Council of Ephesus – 431 – This was another Eastern controversy discussing whether Jesus’ two natures were separate. Was His humanity separate from His divine nature? Before we fly off the handle at these early patristic men, we must remember the lack of resources that existed in their day. We have the luxury of studying centuries of brilliant God-ordained theologians who gave clarity and direction to these doctrines. The counter man who came to the forefront this time was Nestorius. He was a presbyter in Antioch, and he rejected the direction of Gregory Nazianus in the use of Mary in the discussion of Jesus’ nature. He wanted to completely separate the two natures of Christ. He would argue that the divine could not have been involved in the basic things of life like birth and sufferings, therefore no essential union between the natures existed. Cyril of Alexandria and Celestine of Rome were two prominent men at this council. Eventually Nestorianism was condemned, and the council decided that unity existed between the two natures of Christ. Nestorius was deposed to Persia where he founded the Nestorian church.
“Robbers” Council – 449 – This council held in Ephesus was centered on the issue of Christ possessing one nature or two. A monk from Constantinople began promoting that Jesus only had one nature. The divinity and humanity of Jesus converged to form one new unique nature. That monk’s name was Eutychius, and the council exonerated him without the presence of the bishop of Rome, Leo I. A year before, in 448, Eutychius was denounced at a synod in Constantinople. This later became known to birth a group called monophysites, or the denial of the duality to Christ’s natures.
Council of Chalcedon – 451 – This is the fifth and final major church council in the patristic era. The council was held May 23, 451 and was summoned by Emperor Marcian. It took place in Chalcedon, which was located just across from Constantinople. This council features 520 bishops, mostly from the eastern portion of the empire, but some from North Africa and Rome also came. As a result of Leo I’s denial of the validity of the council of 449, this council put forward and affirmed the reality yet mystery of the two co-existing natures of Jesus. There were those who would not accept this decision, and they became known as the monophysites, mentioned above. They eventually made their way to Egypt and Ethiopia and portions of Syria.
Anyone could sit and show disdain for the church councils. You might even think you have a biblical exegetical rationale for deposing them. However, I think on the contrary. I see Constantine as God’s instrument to bring about a united front to attack and denounce heretical teachings throughout the first centuries. I also see the Jerusalem council as the blueprint for said councils, and am thankful that they happened.
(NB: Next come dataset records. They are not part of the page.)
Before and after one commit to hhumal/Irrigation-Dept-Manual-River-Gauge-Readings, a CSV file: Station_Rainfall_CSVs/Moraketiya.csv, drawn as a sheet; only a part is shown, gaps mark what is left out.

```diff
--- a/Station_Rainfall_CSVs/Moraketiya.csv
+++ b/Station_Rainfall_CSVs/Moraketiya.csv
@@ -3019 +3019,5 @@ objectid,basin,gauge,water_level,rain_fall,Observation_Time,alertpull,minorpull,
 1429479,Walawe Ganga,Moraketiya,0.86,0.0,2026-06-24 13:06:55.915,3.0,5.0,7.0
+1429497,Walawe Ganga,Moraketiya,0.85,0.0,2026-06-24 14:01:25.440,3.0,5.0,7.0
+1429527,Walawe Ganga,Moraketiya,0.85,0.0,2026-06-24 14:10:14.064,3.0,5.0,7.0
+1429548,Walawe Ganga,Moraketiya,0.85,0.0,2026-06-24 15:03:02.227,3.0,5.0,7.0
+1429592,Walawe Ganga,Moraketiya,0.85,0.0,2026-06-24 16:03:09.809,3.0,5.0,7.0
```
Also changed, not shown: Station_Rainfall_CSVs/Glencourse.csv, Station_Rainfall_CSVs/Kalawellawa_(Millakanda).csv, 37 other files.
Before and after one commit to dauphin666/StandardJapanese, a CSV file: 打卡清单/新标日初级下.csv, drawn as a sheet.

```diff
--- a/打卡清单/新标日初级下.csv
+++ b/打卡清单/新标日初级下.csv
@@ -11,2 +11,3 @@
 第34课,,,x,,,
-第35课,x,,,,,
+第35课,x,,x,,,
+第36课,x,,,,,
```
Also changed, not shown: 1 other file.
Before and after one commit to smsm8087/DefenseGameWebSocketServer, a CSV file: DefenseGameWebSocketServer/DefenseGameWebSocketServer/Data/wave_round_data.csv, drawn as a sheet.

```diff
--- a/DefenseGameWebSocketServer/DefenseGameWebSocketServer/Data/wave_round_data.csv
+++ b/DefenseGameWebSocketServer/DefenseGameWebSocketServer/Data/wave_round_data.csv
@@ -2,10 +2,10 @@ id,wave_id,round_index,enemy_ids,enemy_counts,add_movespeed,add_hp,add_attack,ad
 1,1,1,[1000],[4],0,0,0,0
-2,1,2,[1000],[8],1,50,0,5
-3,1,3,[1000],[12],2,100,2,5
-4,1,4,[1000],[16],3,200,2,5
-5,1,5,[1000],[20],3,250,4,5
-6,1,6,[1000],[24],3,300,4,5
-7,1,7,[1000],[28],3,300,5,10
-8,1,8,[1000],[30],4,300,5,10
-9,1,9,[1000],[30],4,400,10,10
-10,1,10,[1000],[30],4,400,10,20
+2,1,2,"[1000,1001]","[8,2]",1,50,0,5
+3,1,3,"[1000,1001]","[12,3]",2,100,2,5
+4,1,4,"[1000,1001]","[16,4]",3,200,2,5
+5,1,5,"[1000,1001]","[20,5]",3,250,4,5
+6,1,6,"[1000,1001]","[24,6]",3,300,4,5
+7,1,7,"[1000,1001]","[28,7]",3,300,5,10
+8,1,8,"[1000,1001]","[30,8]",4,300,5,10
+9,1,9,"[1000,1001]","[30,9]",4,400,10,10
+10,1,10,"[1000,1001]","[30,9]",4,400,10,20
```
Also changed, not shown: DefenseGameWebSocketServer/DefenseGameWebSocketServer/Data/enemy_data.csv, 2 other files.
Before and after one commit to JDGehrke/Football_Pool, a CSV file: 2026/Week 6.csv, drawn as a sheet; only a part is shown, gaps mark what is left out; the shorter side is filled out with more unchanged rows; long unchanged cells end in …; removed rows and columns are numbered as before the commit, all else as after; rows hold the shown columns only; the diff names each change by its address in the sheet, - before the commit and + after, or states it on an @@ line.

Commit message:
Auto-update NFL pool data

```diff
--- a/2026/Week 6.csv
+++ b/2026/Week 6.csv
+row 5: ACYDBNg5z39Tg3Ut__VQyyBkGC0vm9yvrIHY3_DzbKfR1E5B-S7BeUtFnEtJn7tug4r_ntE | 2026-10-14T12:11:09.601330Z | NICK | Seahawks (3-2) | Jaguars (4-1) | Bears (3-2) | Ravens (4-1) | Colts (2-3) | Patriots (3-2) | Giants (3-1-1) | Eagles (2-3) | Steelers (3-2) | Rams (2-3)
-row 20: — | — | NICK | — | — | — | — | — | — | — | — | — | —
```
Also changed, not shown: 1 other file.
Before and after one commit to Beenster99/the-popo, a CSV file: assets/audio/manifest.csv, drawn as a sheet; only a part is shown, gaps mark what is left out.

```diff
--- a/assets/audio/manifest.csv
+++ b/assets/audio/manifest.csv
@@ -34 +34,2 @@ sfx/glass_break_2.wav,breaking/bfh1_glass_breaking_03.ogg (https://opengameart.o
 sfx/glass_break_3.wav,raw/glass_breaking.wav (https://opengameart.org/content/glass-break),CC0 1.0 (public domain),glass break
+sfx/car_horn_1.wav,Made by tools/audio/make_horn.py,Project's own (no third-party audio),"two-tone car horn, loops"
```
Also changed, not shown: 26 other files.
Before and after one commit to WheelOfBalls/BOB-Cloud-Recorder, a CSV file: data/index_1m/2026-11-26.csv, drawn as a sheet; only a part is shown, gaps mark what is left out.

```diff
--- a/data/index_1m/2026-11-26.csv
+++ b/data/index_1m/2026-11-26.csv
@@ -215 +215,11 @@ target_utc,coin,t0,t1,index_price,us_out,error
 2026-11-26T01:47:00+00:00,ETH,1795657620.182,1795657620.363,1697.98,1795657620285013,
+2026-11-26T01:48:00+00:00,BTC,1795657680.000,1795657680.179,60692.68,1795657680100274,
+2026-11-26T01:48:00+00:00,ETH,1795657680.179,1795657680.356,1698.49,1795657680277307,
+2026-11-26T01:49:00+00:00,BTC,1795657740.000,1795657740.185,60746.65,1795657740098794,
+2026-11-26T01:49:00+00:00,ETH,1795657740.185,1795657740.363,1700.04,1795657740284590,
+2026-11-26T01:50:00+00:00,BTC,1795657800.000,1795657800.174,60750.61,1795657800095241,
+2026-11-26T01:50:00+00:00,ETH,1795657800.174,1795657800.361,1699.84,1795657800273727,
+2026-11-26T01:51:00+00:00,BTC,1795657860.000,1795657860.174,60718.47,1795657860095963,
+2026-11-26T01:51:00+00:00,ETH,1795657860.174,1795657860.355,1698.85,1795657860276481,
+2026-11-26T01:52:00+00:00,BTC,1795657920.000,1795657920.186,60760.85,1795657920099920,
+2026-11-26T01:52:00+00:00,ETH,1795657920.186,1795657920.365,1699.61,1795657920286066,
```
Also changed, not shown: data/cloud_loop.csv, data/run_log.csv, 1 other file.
With the councils we see the preservation of sound biblical doctrine concerning the person and nature of Christ. We have the unique privilege to look back and see the mighty hand of God direct and fulfill His ordained purposes!